Home Framing For A Solid Structure

Home Framing For A Solid Structure


House Framing

This article is part of our ongoing home construction specification plan series.

Assembling a Home Construction Specification Plan — Spec Plan D: House Framing

Once your home’s foundation has been laid, it is now time to work on the framing. As you might imagine, this step in the home construction process is critical therefore only the services of an expert builder should be utilized. If the framing isn’t done right, the entire house may not stand the test of time.

Most homes are framed with wood, but steel is catching on. Steel is more expensive than wood, but it is being touted by some as a “green” alternative in that steel cannot rot, while wood framing might eventually have to be replaced. Old home materials eventually find their way to the garbage dump at least those materials which cannot be recycled. Thus the “green” designation for steel which can be recycled.

Regardless of the materials used for home framing, you’ll want to make sure that the “skeleton” supporting the body of your house is a solid one. Let’s take a look at the essentials of proper home framing.

Framing The Home With Wood

When choosing wood for your home framing, your construction team will be using wooden beams, floor joists, wall studs, roof rafters and other components to build the frame. Your local building codes employ specific engineering requirements which determine how the parts are sized and connected to ensure that the structure is a solid one.

Choosing A Superior Grade Of Lumber

Even if local building codes do not require a superior grade of lumber you may want to consider choosing lumber that goes beyond code minimums. The stronger the home, the more likely it will stand up under severe conditions.

Which Walls Bear The Load?

When the home is being framed, you’ll want to understand which walls are load bearing and which ones are not. If you have in mind a possible future home renovation project, can that center wall be removed without buckling the floors or causing windows and doors to stick? Or worse: a load bearing wall that hasn’t been reinforced could cause the roof to sag or even lead to a collapse of part of the house.

Home Footing, Wider Than The Foundation

The home’s footing (in conjunction with the foundation) delivers loads from the house down to solid ground. To spread out loads, the footing is wider than the home’s foundation.

Forming A Triangle

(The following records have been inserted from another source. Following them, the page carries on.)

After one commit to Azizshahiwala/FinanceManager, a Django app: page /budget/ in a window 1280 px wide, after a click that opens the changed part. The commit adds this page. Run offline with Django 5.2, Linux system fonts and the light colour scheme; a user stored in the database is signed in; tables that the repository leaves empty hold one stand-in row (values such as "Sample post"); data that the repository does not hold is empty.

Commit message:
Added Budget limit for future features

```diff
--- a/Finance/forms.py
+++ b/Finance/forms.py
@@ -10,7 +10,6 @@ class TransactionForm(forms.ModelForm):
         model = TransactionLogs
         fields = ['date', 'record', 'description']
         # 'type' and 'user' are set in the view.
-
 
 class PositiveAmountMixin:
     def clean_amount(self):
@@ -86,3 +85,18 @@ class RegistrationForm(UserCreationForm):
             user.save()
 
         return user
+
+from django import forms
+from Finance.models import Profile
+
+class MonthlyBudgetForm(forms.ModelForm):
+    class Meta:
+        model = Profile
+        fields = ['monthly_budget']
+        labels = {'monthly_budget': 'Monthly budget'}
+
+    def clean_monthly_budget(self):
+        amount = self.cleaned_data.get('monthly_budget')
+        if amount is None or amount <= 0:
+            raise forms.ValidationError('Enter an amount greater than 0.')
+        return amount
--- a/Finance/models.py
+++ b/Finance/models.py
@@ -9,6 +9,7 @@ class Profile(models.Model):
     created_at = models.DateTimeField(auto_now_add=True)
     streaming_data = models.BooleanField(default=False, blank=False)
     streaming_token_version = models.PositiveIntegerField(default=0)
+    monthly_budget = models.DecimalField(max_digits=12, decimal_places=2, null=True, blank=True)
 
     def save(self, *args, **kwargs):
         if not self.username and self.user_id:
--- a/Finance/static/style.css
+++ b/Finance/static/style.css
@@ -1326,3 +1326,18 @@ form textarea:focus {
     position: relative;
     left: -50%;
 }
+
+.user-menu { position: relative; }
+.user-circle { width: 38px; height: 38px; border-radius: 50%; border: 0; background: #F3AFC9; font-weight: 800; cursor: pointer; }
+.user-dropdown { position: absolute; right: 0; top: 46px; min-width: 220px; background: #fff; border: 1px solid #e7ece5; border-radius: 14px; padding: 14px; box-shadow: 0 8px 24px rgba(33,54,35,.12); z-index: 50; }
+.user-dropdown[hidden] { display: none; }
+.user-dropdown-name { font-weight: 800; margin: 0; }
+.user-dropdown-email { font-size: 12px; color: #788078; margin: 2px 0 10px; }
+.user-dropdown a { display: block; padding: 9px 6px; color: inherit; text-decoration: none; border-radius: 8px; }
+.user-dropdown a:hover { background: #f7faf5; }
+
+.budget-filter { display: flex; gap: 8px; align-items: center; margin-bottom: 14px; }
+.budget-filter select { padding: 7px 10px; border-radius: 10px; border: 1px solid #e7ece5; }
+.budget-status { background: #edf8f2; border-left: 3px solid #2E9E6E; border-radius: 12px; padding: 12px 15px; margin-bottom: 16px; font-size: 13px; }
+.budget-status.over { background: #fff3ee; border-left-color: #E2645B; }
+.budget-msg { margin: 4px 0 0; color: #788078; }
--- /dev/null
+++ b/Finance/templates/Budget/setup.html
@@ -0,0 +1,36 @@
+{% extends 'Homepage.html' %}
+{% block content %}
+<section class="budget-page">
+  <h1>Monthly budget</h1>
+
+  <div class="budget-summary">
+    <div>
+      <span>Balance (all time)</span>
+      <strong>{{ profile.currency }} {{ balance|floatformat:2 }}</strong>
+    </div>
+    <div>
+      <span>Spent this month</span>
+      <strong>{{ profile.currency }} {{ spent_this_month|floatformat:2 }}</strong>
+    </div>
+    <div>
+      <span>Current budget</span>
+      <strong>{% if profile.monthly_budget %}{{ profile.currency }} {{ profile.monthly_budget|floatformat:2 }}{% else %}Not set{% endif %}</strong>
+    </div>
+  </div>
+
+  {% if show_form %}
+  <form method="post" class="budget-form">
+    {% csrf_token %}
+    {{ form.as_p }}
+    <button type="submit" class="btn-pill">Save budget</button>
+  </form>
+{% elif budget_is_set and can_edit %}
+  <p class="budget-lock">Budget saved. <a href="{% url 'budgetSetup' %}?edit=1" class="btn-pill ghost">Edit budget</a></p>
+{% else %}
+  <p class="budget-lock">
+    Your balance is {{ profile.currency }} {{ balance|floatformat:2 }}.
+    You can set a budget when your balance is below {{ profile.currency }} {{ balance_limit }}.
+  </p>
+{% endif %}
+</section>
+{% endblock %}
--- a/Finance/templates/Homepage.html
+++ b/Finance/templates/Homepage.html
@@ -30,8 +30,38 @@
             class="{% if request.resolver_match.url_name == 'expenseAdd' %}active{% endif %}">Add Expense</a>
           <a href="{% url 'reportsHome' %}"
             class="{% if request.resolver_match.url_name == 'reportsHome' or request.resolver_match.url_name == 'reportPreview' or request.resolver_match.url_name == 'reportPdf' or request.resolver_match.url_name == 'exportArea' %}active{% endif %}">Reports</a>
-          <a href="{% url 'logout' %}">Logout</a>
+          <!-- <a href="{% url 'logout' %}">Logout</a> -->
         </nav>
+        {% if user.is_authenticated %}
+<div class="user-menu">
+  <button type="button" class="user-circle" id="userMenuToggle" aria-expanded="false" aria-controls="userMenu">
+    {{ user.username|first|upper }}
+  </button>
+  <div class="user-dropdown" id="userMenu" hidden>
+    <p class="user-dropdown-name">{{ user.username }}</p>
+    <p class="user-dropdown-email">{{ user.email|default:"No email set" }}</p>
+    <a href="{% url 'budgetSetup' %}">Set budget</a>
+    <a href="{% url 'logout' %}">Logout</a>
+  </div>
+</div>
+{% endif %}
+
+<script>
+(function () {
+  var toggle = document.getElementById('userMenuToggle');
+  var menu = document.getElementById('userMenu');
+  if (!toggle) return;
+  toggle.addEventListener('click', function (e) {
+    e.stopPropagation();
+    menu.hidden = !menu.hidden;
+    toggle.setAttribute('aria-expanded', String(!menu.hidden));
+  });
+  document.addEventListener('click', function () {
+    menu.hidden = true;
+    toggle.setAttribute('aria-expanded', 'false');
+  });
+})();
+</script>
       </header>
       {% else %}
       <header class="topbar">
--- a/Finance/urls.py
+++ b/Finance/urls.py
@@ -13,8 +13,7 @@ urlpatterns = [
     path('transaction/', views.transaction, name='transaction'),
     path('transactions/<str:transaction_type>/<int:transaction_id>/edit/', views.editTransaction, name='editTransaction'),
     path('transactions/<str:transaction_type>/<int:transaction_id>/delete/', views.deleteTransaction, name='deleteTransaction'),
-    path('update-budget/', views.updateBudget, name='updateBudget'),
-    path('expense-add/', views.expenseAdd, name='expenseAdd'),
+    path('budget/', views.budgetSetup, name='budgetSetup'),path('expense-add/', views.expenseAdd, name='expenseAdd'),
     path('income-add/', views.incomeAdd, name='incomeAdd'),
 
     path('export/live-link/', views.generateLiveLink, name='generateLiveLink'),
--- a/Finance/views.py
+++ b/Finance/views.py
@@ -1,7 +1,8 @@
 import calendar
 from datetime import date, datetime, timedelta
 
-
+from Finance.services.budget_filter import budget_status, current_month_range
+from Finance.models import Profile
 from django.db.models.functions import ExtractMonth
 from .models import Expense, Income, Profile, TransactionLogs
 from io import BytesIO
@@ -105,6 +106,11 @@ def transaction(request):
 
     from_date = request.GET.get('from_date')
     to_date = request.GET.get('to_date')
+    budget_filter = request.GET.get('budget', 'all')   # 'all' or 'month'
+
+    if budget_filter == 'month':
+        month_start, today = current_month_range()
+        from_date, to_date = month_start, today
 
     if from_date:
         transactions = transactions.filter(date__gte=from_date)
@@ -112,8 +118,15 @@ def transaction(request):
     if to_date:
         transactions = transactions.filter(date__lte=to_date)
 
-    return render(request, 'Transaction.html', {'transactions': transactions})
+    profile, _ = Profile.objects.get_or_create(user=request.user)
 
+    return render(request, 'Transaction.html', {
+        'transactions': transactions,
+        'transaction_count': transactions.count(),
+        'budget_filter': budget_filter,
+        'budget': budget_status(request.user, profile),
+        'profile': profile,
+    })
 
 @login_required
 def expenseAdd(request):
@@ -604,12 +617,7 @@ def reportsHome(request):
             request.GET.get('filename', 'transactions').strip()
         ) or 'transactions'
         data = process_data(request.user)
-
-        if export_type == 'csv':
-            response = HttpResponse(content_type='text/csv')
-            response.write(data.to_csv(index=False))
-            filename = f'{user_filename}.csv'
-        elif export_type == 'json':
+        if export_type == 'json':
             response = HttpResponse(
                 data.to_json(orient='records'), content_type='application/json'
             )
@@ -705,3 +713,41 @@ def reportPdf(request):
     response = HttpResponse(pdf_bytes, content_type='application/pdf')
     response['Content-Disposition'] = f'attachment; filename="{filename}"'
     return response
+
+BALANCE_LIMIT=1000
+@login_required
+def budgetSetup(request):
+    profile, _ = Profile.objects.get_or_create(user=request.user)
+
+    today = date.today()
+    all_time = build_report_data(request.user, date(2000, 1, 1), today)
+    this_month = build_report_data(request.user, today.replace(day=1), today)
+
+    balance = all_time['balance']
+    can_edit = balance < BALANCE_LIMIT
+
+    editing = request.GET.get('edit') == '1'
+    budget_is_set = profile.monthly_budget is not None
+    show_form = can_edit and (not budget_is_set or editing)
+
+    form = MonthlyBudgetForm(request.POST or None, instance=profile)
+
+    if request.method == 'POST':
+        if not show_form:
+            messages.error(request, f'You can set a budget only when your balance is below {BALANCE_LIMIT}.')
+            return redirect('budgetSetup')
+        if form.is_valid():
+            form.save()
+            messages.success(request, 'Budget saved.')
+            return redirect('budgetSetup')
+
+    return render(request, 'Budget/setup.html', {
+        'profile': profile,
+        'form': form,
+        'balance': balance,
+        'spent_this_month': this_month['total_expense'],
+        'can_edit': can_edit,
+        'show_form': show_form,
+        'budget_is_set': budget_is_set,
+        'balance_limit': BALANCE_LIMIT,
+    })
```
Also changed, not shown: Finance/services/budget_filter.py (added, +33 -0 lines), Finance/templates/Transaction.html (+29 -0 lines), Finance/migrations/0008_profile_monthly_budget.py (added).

Roof rafters are compressed by the weight of the roofing materials which pull ceiling joists from each end, placing them under tension. The end result is a triangle which moves roof loads out to the rafter ends where the weight is upheld by the supporting walls.

Your Personal Oversight

Of course, during the home framing process you will need to be on hand to inspect the walls, roofing, etc. to ensure that they are spaced properly for plumbing, HVAC, electrical, and more. Home framing is an important part of the home construction process and is one step you will want to personally make certain is accomplished problem free.


end of post idea


Helpful article? Leave us a quick comment below.
And please give this article a rating and/or share it within your social networks.

facebook linkedin pinterest

Amazon Affiliate Disclosure: SayEducate.com is a participant in the Amazon Services LLC Associates Program, an affiliate advertising program designed to provide a means for sites to earn advertising fees by advertising and linking to Amazon.com. The commission earnings are used to defray our cost of operation.

View our FTC Disclosure for other affiliate information.

Categories: Home Building

About Author

Matthew C. Keegan

Matt Keegan is a freelance writer and editor as well as publisher of "Matt's Musings", his personal blog. Matt covers campus, consumer, business and financial topics on various websites and blogs, and has been published in the "Houston Chronicle", "Sam's Club Magazine" and "Wisconsin Golfer".